The iGPU will not create any anomalies in our testing as long as we practice consistent testing methods.


Corsair was kind enough to provide us with its Carbide series chassis. It provides excellent airflow and interior space and is a good reflection on current case design.

Thermal Paste

Noctua's NT-H1 thermal paste was selected as the paste of choice for a few key reasons. The thermal paste has been shown to provide excellent thermal conductivity allowing the heat sinks to better do its job. There is no observed curing time. That is, performance does not get any better over time. Any curing time could have introduced variables into the equation causing at best dubious results and at worst unreliable ones.


Ambient temperature will be kept at 25C for the duration of the tests and measured with a MicroTemp EXP non-contact infrared thermometer and cross referenced with the Sperry Digital 4 Point thermometer. Any variance greater then 0.2C will halt the testing until temperatures return within spec for fifteen minutes.

If we are dealing with water cooling we will allow extra time for each test to give the water in the loop enough time to reach equilibrium.


Idle temperatures will be recorded after a twenty-five minute period of inactivity. Any fluctuation during the last sixty seconds will reset the timer for an additional five minutes.


Load temperatures will be recorded after a twenty-five minute period of 100% load. To obtain this load we will be using Prime95 v27.7 set to in-place large FFTs mode. In this way we can place a 100% load on CPU. Any fluctuation during the last sixty seconds will reset the timer for an additional five minutes.
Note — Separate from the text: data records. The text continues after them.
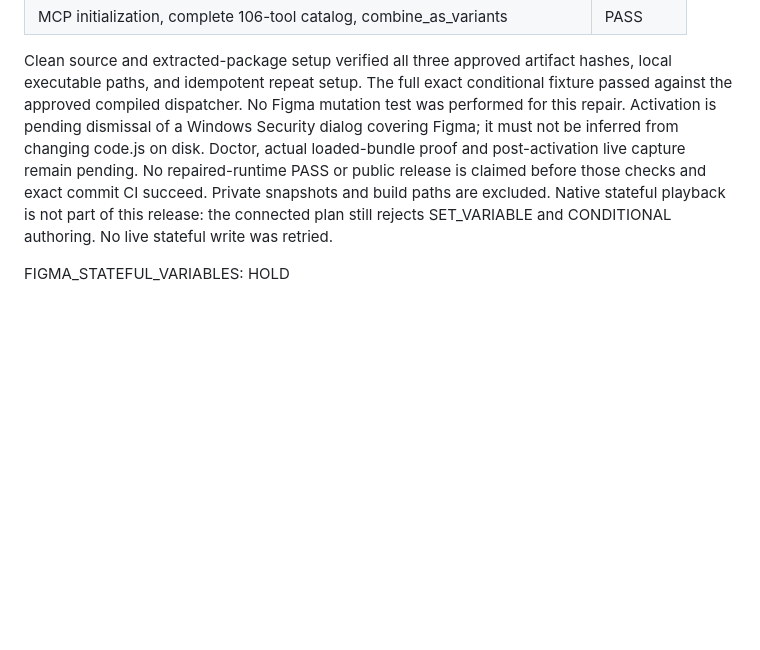
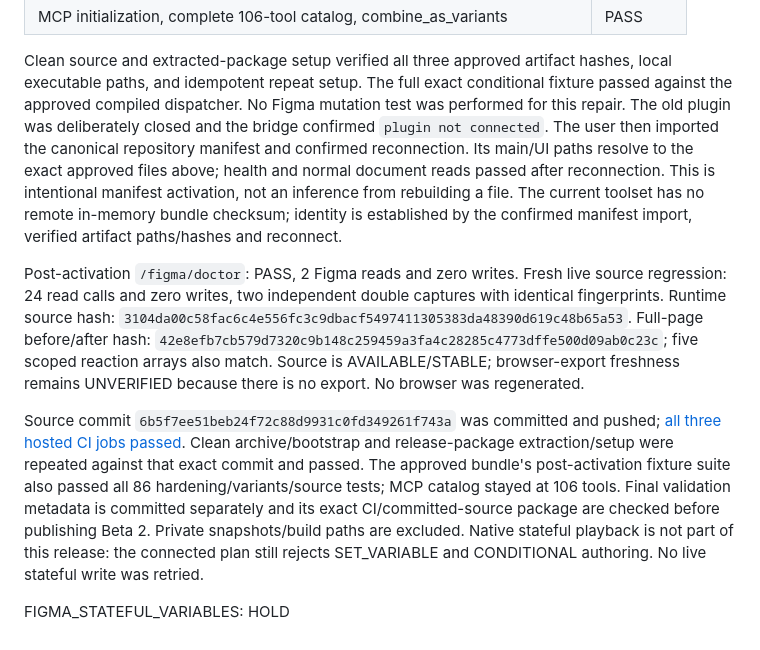
Before and after one commit to Chammy01/figma-designer-standalone, a Markdown page: docs/CONDITIONAL_FRESHNESS_BETA_2.md, the part around the change. Drawn GitHub-style; blank space fills up the shorter version.

Commit message:
Record conditional freshness activation validation

```diff
--- a/docs/CONDITIONAL_FRESHNESS_BETA_2.md
+++ b/docs/CONDITIONAL_FRESHNESS_BETA_2.md
@@ -62,11 +62,30 @@ Local release-grade validation passed before committing:
 Clean source and extracted-package setup verified all three approved artifact hashes,
 local executable paths, and idempotent repeat setup. The full exact conditional
 fixture passed against the approved compiled dispatcher. No Figma mutation test was
-performed for this repair. Activation is pending dismissal of a Windows Security
-dialog covering Figma; it must not be inferred from changing code.js on disk.
-Doctor, actual loaded-bundle proof and post-activation live capture remain pending.
-No repaired-runtime PASS or public release is claimed before those checks and exact
-commit CI succeed. Private snapshots and build paths are excluded.
+performed for this repair. The old plugin was deliberately closed and the bridge
+confirmed `plugin not connected`. The user then imported the canonical repository
+manifest and confirmed reconnection. Its main/UI paths resolve to the exact approved
+files above; health and normal document reads passed after reconnection. This is
+intentional manifest activation, not an inference from rebuilding a file. The
+current toolset has no remote in-memory bundle checksum; identity is established
+by the confirmed manifest import, verified artifact paths/hashes and reconnect.
+
+Post-activation `/figma/doctor`: PASS, 2 Figma reads and zero writes. Fresh live
+source regression: 24 read calls and zero writes, two independent double captures
+with identical fingerprints. Runtime source hash:
+`3104da00c58fac6c4e556fc3c9dbacf5497411305383da48390d619c48b65a53`.
+Full-page before/after hash:
+`42e8efb7cb579d7320c9b148c259459a3fa4c28285c4773dffe500d09ab0c23c`;
+five scoped reaction arrays also match. Source is AVAILABLE/STABLE; browser-export
+freshness remains UNVERIFIED because there is no export. No browser was regenerated.
+
+Source commit `6b5f7ee51beb24f72c88d9931c0fd349261f743a` was committed and pushed;
+[all three hosted CI jobs passed](https://github.com/Chammy01/figma-designer-standalone/actions/runs/38339430001).
+Clean archive/bootstrap and release-package extraction/setup were repeated against
+that exact commit and passed. The approved bundle's post-activation fixture suite
+also passed all 86 hardening/variants/source tests; MCP catalog stayed at 106 tools.
+Final validation metadata is committed separately and its exact CI/committed-source
+package are checked before publishing Beta 2. Private snapshots/build paths are excluded.
 Native stateful playback is not part of this release: the connected plan still
 rejects SET_VARIABLE and CONDITIONAL authoring. No live stateful write was retried.
 
```
Also changed, not shown: docs/STATEFUL_VARIABLES_V1_2_5.md (+2 -1 lines).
Sound levels will be measured with a Reliability Direct AR824 sound meter from a distance of four feet. With everything turned off and the room completely silent the meter registered a sound level of 38dB(A). This is a very quiet room where a simple pin drop could be heard. All sound measurements are recorded in the very late evening to further reduce any ambient noise.